Millions will be spent on park renovations and security lights, IT equipment upgrades, vehicle replacements, HVAC overhauls at city facilities and police body cameras. Other major expenditures include $400,000 for services for homeless people, $1 million for an update of the city’s general plan, and $500,000 for a city employee pension stability fund.
Click here to see the full list of 44 projects scheduled to be funded over the next two fiscal years.
City staff described the revenue as a “budget surplus,” but council members Vincent Sarmiento and Michele Martinez took issue with that characterization, saying it’s actually revenue that wasn’t allocated when the budget was first put together.
Councilman Roman Reyna said the total citywide deferred maintenance has racked up to $60 million, so what was allocated Tuesday night is actually just a fraction of what needs to be spent.
“When your house is falling apart you don’t buy a Jacuzzi. You fix it,” Reyna said.
Council members were also presented with another spending plan for $2 million in additional revenue expected to come from the sale of city-owned properties on Bristol Street. But they tabled approving this plan until they receive revenue from the property sales.
Under this second spending list, city staff is recommending funding for two skate parks and two new clay tennis courts at the Cabrillo Tennis Center, among other expenses.
Mayor Miguel Pulido, who has in the past unsuccessfully lobbied his council members to fund these tennis court improvements, pointed out that the new courts were originally in the first round of funding but were pushed into the second round.
City Manager David Cavazos replied that when officials looked at the courts, they decided they needed to fix the existing courts before adding new ones. He added that the new courts were on the list for the future.
Finally, council members separately allocated $3.8 million from their economic uncertainty fund – essentially an additional reserve fund the city established during its historic budget crisis in 2011 – for maintenance and improvements at the city’s train station.
Members of the public who spoke at the meeting generally supported the spending plan. Representatives of Latino Health Access (LHA) and El Centro Cultural de Mexico – groups that offer health services and cultural activities for working-class Latinos – also requested funds.
LHA Executive Director America Bracho requested $1 million for the organization’s headquarters that would go towards paying the mortgage, upgrades and repairs. El Centro meanwhile in a letter asked for money to move into a new building.
El Centro representative Luis Sarmiento asked the city to reallocate a modest amount from the train station allocation to help with its aspirations for a new building.
Martinez and Councilman Vincent Sarmiento – no relation to Luis Sarmiento – asked that city staff look at El Centro’s request for funding under the spending plan funded by the properties sale, as well as funding for civic engagement like voter registration drives and citizenship fairs.
In addition to the money already set aside for homeless services, Sarmiento asked that city officials also look at funding more homeless services by dipping into a separate $419,000 budget line item for civic center renovations.
“What better legacy than to address the homeless problem?
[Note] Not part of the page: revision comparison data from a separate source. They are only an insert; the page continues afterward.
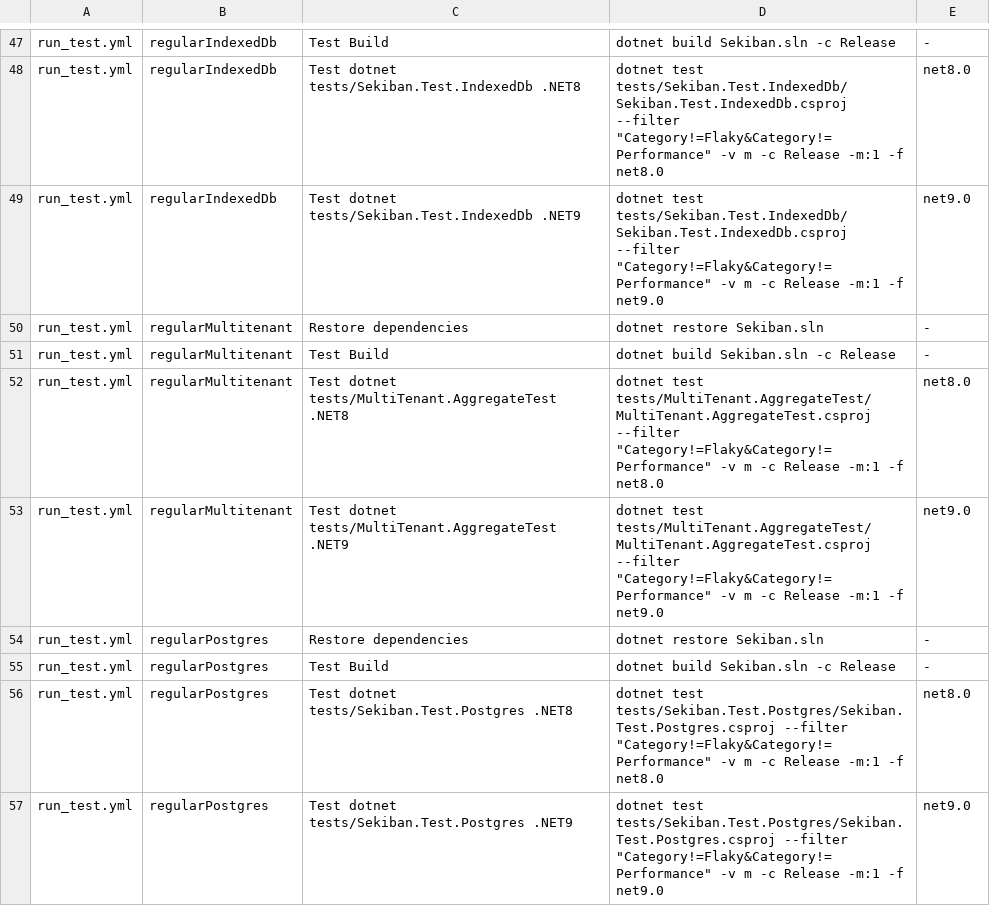
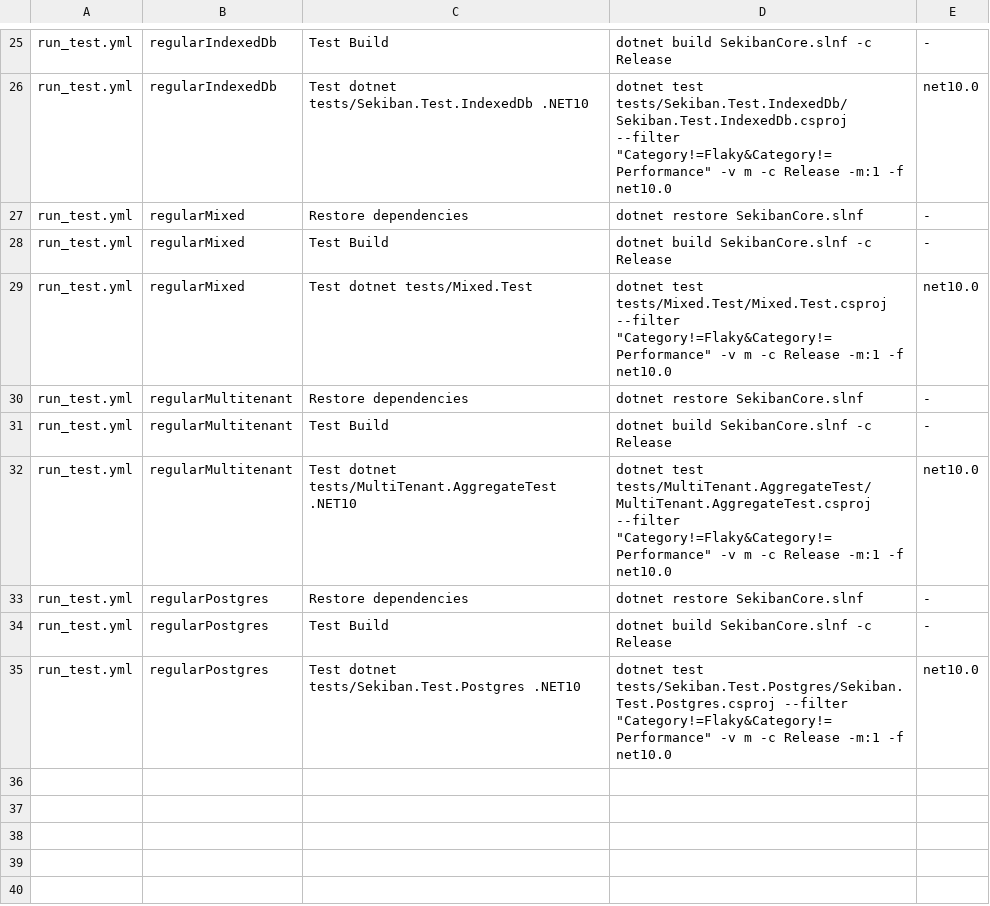
Before and after one commit to J-Tech-Japan/Sekiban, a TSV file: eng/net10-slice-a/ci-command-matrix.tsv, drawn as a sheet; only a part is shown, gaps mark what is left out; removed rows and columns are numbered as before the commit, all else as after; the diff covers the shown part only; the diff names each change by its address in the sheet, - before the commit and + after, or states it on an @@ line.

Commit message:
SEK-G49: convert core packages to net10

```diff
--- a/eng/net10-slice-a/ci-command-matrix.tsv
+++ b/eng/net10-slice-a/ci-command-matrix.tsv
-D25: dotnet build Sekiban.sln -c Release
+D25: dotnet build SekibanCore.slnf -c Release
-C26: …dotnet tests/Sekiban.Test.IndexedDb .NET8
+C26: …dotnet tests/Sekiban.Test.IndexedDb .NET10
-D26: …-m:1 -f net8.0
+D26: …-m:1 -f net10.0
-E26: net8.0
+E26: net10.0
+row 27: run_test.yml | regularMixed | Restore dependencies | dotnet restore SekibanCore.slnf | -
+row 28: run_test.yml | regularMixed | Test Build | dotnet build SekibanCore.slnf -c Release | -
-B29: regularIndexedDb
+B29: regularMixed
-C29: Test dotnet tests/Sekiban.Test.IndexedDb .NET9
+C29: Test dotnet tests/Mixed.Test
-D29: dotnet test tests/Sekiban.Test.IndexedDb/Sekiban.Test.IndexedDb.csproj --filter "Category!=Flaky&Category!=Performance" -v m -c Release -m:1 -f net9.0
+D29: dotnet test tests/Mixed.Test/Mixed.Test.csproj --filter "Category!=Flaky&Category!=Performance" -v m -c Release -m:1 -f net10.0
-E29: net9.0
+E29: net10.0
-D30: dotnet restore Sekiban.sln
+D30: dotnet restore SekibanCore.slnf
-D31: dotnet build Sekiban.sln -c Release
+D31: dotnet build SekibanCore.slnf -c Release
-C32: …dotnet tests/MultiTenant.AggregateTest .NET8
+C32: …dotnet tests/MultiTenant.AggregateTest .NET10
-D32: …-m:1 -f net8.0
+D32: …-m:1 -f net10.0
-E32: net8.0
+E32: net10.0
-row 53: run_test.yml | regularMultitenant | Test dotnet tests/MultiTenant.AggregateTest .NET9 | dotnet test tests/MultiTenant.AggregateTest/MultiTenant.AggregateTest.csproj --filter "Category!=Flaky&Category!=Performance" -v m -c Release -m:1 -f net9.0 | net9.0
-D33: dotnet restore Sekiban.sln
+D33: dotnet restore SekibanCore.slnf
-D34: dotnet build Sekiban.sln -c Release
+D34: dotnet build SekibanCore.slnf -c Release
-C35: …dotnet tests/Sekiban.Test.Postgres .NET8
+C35: …dotnet tests/Sekiban.Test.Postgres .NET10
-D35: …-m:1 -f net8.0
+D35: …-m:1 -f net10.0
-E35: net8.0
+E35: net10.0
-row 57: run_test.yml | regularPostgres | Test dotnet tests/Sekiban.Test.Postgres .NET9 | dotnet test tests/Sekiban.Test.Postgres/Sekiban.Test.Postgres.csproj --filter "Category!=Flaky&Category!=Performance" -v m -c Release -m:1 -f net9.0 | net9.0
```
Also changed, not shown: 22 removed rows and 48 edited cells elsewhere in this file, eng/net10-slice-a/evaluated-target-frameworks.tsv, eng/net10-slice-a/package-assets.tsv, 53 other files.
At least take a chunk out of it. At least leave our mark,” Sarmiento said.
Martinez said she was pleased the council decided to allocate seed funding for a pension stability fund. And despite what’s being presented as bright financial picture, she warned that the city’s unfunded pension liability of over $423 million remains a daunting financial challenge.
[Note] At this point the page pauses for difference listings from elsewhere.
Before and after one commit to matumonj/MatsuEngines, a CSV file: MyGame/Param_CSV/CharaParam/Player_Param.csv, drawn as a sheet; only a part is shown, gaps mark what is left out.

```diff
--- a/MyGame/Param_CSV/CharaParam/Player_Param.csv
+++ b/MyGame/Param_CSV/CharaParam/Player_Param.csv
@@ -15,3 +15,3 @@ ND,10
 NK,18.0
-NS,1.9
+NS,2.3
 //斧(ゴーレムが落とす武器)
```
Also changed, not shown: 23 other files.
“When we have an unfunded liability this big, it should be troubling to the community,” Martinez said. “It is a commitment we can’t go back on.”
Please contact Adam Elmahrek directly at email@example.com and follow him on Twitter: @adamelmahrek
Since you've made it this far,
You are obviously connected to your community and value good journalism. As an independent and local nonprofit, our news is accessible to all, regardless of what they can afford. Our newsroom centers on Orange County’s civic and cultural life, not ad-driven clickbait. Our reporters hold powerful interests accountable to protect your quality of life. But it’s not free to produce. It depends on donors like you.
Join the conversation: In lieu of comments, we encourage readers to engage with us across a variety of mediums. Join our Facebook discussion. Message us via our website or staff page. Send us a secure tip. Share your thoughts in a community opinion piece.